If not for Republican Atty. Gen. Jeff Landry, Louisiana might have found its democracy outsourced in last year’s elections, and it has work to do to prevent that entirely.
Crunching numbers shows the deleterious impact of $419.5 million from Facebook founder Mark Zuckerberg and his wife Priscilla Chan on election fairness. Most of that money went to a special interest group favored by technology titans with a history of advocating for leftist voting policies in elections administration which receives its funding from large donors for liberal causes, the Center for Tech and Civic Life. Another group garnered the rest, doled out more specifically to inform the public on changes to election procedures and polling locations, and to recruit poll workers in response to the pandemic, which appeared neutral in impact.
Because the CTCL grant criteria clearly attempted to put a thumb on the scales of election outcomes. The strings it attached were for jurisdictions to maximize use of methods that compromised ballot integrity, including mass mail balloting, ballot harvesting, ballot “curing,” and unsupervised dropbox use, favored by Democrats and leftists.
The groups also handed out money disproportionately to election board in counties that had larger voter bases for Democrats. While these typically urban counties receive higher per voter dollar totals from government to conduct elections, that skew skyrocketed with the grants. A separate study showed in Georgia, narrowly won by Democrat Pres. Joe Biden with the party barely capturing its two Senate seats, that counties won by Biden received about four times what those he lost got from the CTCL.
Further, the tactics the CTCL insisted that recipients use would appear to convey a structural bias favoring Democrats. Counties that received funds saw a 2.3 point swing in favor of Democrats compared to 2016, while non-funded counties saw no change.
However, Landry had the foresight upon learning of the proposal not only to vet state law to find R.S. 1400.2 that mandates all election expenses come from appropriations only made by the legislature, but also then to warn elections officials that accepting any of this kind of money would violate the law and his office would enforce a legal judgment against that. Naturally, election officials pulled back after learning this, and none of this outsider money made its way into state elections administration.
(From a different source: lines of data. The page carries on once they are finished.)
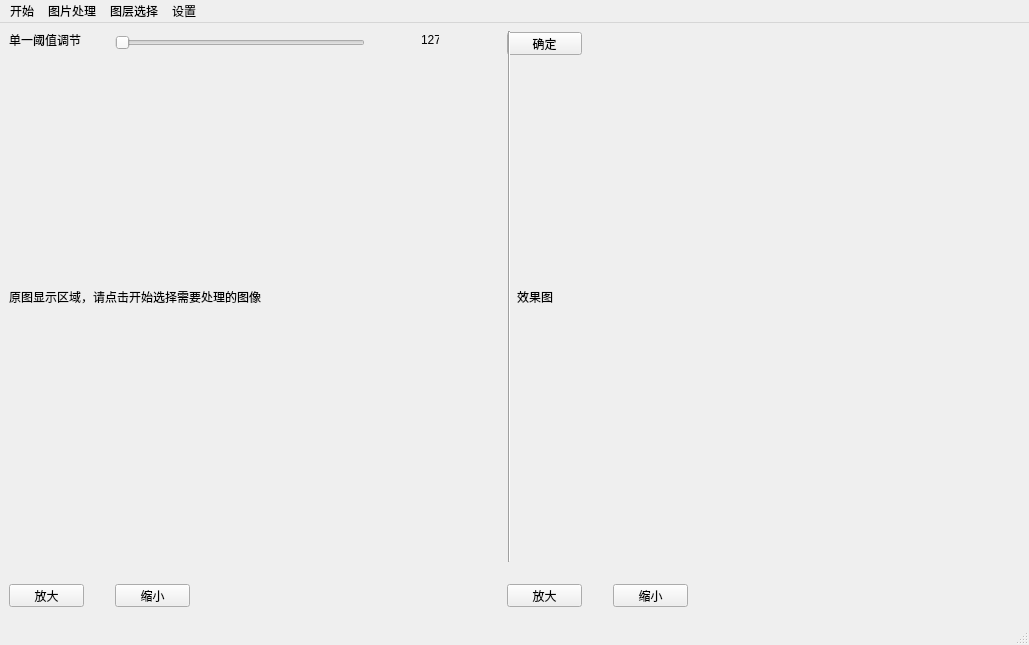
First picture: the form in PyQt_UI/MainWindow.ui, repository HITSZ-AI/ChipDetection, before the edit.
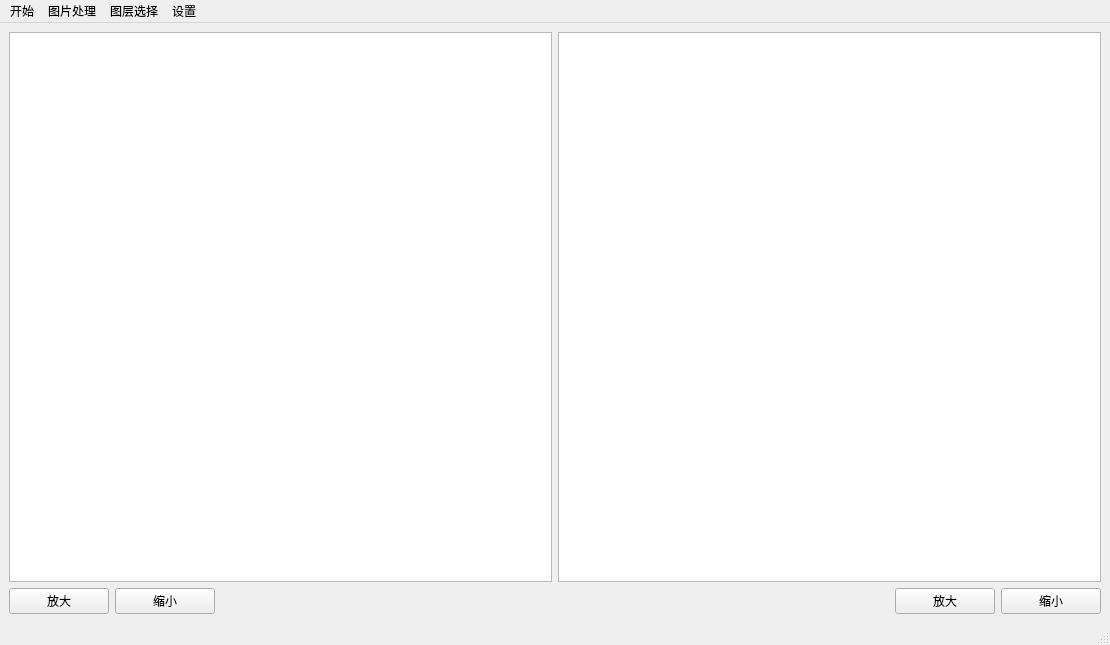
Second picture: the form after the edit.

Commit message: '更改左右两边显示图像的代码，将label显示图像换为graphview显示图像'

Patch:
```diff
--- a/PyQt_UI/MainWindow.ui
+++ b/PyQt_UI/MainWindow.ui
@@ -6,7 +6,7 @@
    <rect>
     <x>0</x>
     <y>0</y>
-    <width>1029</width>
+    <width>1110</width>
     <height>645</height>
    </rect>
   </property>
@@ -14,15 +14,52 @@
    <string>MainWindow</string>
   </property>
   <widget class="QWidget" name="centralwidget">
+   <layout class="QGridLayout" name="gridLayout">
+    <item row="0" column="0" colspan="5">
+     <layout class="QHBoxLayout" name="horizontalLayout">
+      <item>
+       <widget class="QGraphicsView" name="BinaryImgView">
+        <property name="sizePolicy">
+         <sizepolicy hsizetype="Expanding" vsizetype="Expanding">
+          <horstretch>1</horstretch>
+          <verstretch>0</verstretch>
+         </sizepolicy>
+        </property>
+       </widget>
+      </item>
+      <item>
+       <widget class="QGraphicsView" name="OrImgView">
+        <property name="sizePolicy">
+         <sizepolicy hsizetype="Expanding" vsizetype="Expanding">
+          <horstretch>1</horstretch>
+          <verstretch>0</verstretch>
+         </sizepolicy>
+        </property>
+       </widget>
+      </item>
+     </layout>
+    </item>
+    <item row="1" column="4">
+     <widget class="QPushButton" name="button_lessenBinaryImg">
+      <property name="minimumSize">
+       <size>
+        <width>50</width>
+        <height>15</height>
+       </size>
+      </property>
+      <property name="maximumSize">
+       <size>
+        <width>100</width>
+        <height>30</height>
+       </size>
+      </property>
+      <property name="text">
+       <string>缩小</string>
+      </property>
+     </widget>
+    </item>
+    <item row="1" column="3">
    <widget class="QPushButton" name="button_AmplifyBinaryImg">
-    <property name="geometry">
-     <rect>
-      <x>507</x>
-      <y>561</y>
-      <width>75</width>
-      <height>23</height>
-     </rect>
-    </property>
     <property name="minimumSize">
      <size>
       <width>50</width>
@@ -39,15 +76,9 @@
      <string>放大</string>
     </property>
    </widget>
+    </item>
+    <item row="1" column="0">
    <widget class="QPushButton" name="button_AmplifyOrImg">
-    <property name="geometry">
-     <rect>
-      <x>9</x>
-      <y>561</y>
-      <width>75</width>
-      <height>23</height>
-     </rect>
-    </property>
     <property name="minimumSize">
      <size>
       <width>50</width>
@@ -64,15 +95,9 @@
      <string>放大</string>
     </property>
    </widget>
+    </item>
+    <item row="1" column="1">
    <widget class="QPushButton" name="button_LessenOrImg">
-    <property name="geometry">
-     <rect>
-      <x>115</x>
-      <y>561</y>
-      <width>75</width>
-      <height>23</height>
-     </rect>
-    </property>
     <property name="minimumSize">
      <size>
       <width>50</width>
@@ -89,177 +114,15 @@
      <string>缩小</string>
     </property>
    </widget>
-   <widget class="QSlider" name="slider_BinaryThre">
-    <property name="geometry">
-     <rect>
-      <x>115</x>
-      <y>9</y>
-      <width>250</width>
-      <height>22</height>
-     </rect>
-    </property>
-    <property name="minimumSize">
-     <size>
-      <width>250</width>
-      <height>0</height>
-     </size>
-    </property>
-    <property name="maximumSize">
-     <size>
-      <width>300</width>
-      <height>16777215</height>
-     </size>
-    </property>
-    <property name="orientation">
-     <enum>Qt::Horizontal</enum>
-    </property>
-   </widget>
-   <widget class="QLabel" name="label_SingleThre">
-    <property name="geometry">
-     <rect>
-      <x>9</x>
-      <y>9</y>
-      <width>72</width>
-      <height>16</height>
-     </rect>
-    </property>
-    <property name="minimumSize">
-     <size>
-      <width>50</width>
-      <height>0</height>
-     </size>
-    </property>
-    <property name="maximumSize">
-     <size>
-      <width>100</width>
-      <height>16777215</height>
-     </size>
-    </property>
-    <property name="text">
-     <string>单一阈值调节</string>
-    </property>
-   </widget>
-   <widget class="QLabel" name="label_ThresholdValue">
-    <property name="geometry">
-     <rect>
-      <x>421</x>
-      <y>9</y>
-      <width>18</width>
-      <height>16</height>
-     </rect>
-    </property>
-    <property name="maximumSize">
-     <size>
-      <width>80</width>
-      <height>16777215</height>
-     </size>
-    </property>
-    <property name="text">
-     <string>127</string>
-    </property>
-   </widget>
-   <widget class="QPushButton" name="button_lessenBinaryImg">
-    <property name="geometry">
-     <rect>
-      <x>613</x>
-      <y>561</y>
-      <width>75</width>
-      <height>23</height>
-     </rect>
-    </property>
-    <property name="minimumSize">
-     <size>
-      <width>50</width>
-      <height>15</height>
-     </size>
-    </property>
-    <property name="maximumSize">
-     <size>
-      <width>100</width>
-      <height>30</height>
-     </size>
-    </property>
-    <property name="text">
-     <string>缩小</string>
-    </property>
-   </widget>
-   <widget class="QPushButton" name="button_ThreCon">
-    <property name="geometry">
-     <rect>
-      <x>507</x>
-      <y>9</y>
-      <width>75</width>
-      <height>23</height>
-     </rect>
-    </property>
-    <property name="text">
-     <string>确定</string>
-    </property>
-   </widget>
-   <widget class="QWidget" name="layoutWidget">
-    <property name="geometry">
-     <rect>
-      <x>9</x>
-      <y>8</y>
-      <width>1001</width>
-      <height>531</height>
-     </rect>
-    </property>
-    <layout class="QHBoxLayout" name="horizontalLayout">
-     <item>
-      <widget class="QLabel" name="label_OrImg">
-       <property name="minimumSize">
-        <size>
-         <width>381</width>
-         <height>301</height>
-        </size>
-       </property>
-       <property name="maximumSize">
-        <size>
-         <width>1000</width>
-         <height>750</height>
-        </size>
-       </property>
-       <property name="text">
-        <string>原图显示区域，请点击开始选择需要处理的图像</string>
-       </property>
-      </widget>
-     </item>
-     <item>
-      <widget class="Line" name="line">
-       <property name="orientation">
-        <enum>Qt::Vertical</enum>
-       </property>
-      </widget>
-     </item>
-     <item>
-      <widget class="QLabel" name="label_BinaryImg">
-       <property name="minimumSize">
-        <size>
-         <width>381</width>
-         <height>301</height>
-        </size>
-       </property>
-       <property name="maximumSize">
-        <size>
-         <width>1000</width>
-         <height>750</height>
-        </size>
-       </property>
-       <property name="text">
-        <string>效果图</string>
-       </property>
-      </widget>
-     </item>
-    </layout>
-   </widget>
+    </item>
+   </layout>
   </widget>
   <widget class="QMenuBar" name="menubar">
    <property name="geometry">
     <rect>
      <x>0</x>
      <y>0</y>
-     <width>1029</width>
+     <width>1110</width>
      <height>23</height>
     </rect>
    </property>
```
Lines whose indentation alone changed are shown as unchanged. The commit also changes 5 other files.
To make the prohibition more obvious and specific, Republican state Rep. Blake Miguez during the second special session of the Legislature that commenced not long after introduced a bill expressly denying reception of those kinds of private funds. Shamefully, every Democrat in both chambers save one voted against its successful passage, and Democrat Gov. John Bel Edwards signaled his willingness to see elections administration be corrupted for partisan advantage by vetoing the measure.
Such a bill would prevent a future legislature from allowing the state to accept such funds and then funnel that money in a partisan fashion through appropriations. Election integrity shouldn’t be for sale for special interests to manipulate, and a bill like that should become law as soon as possible.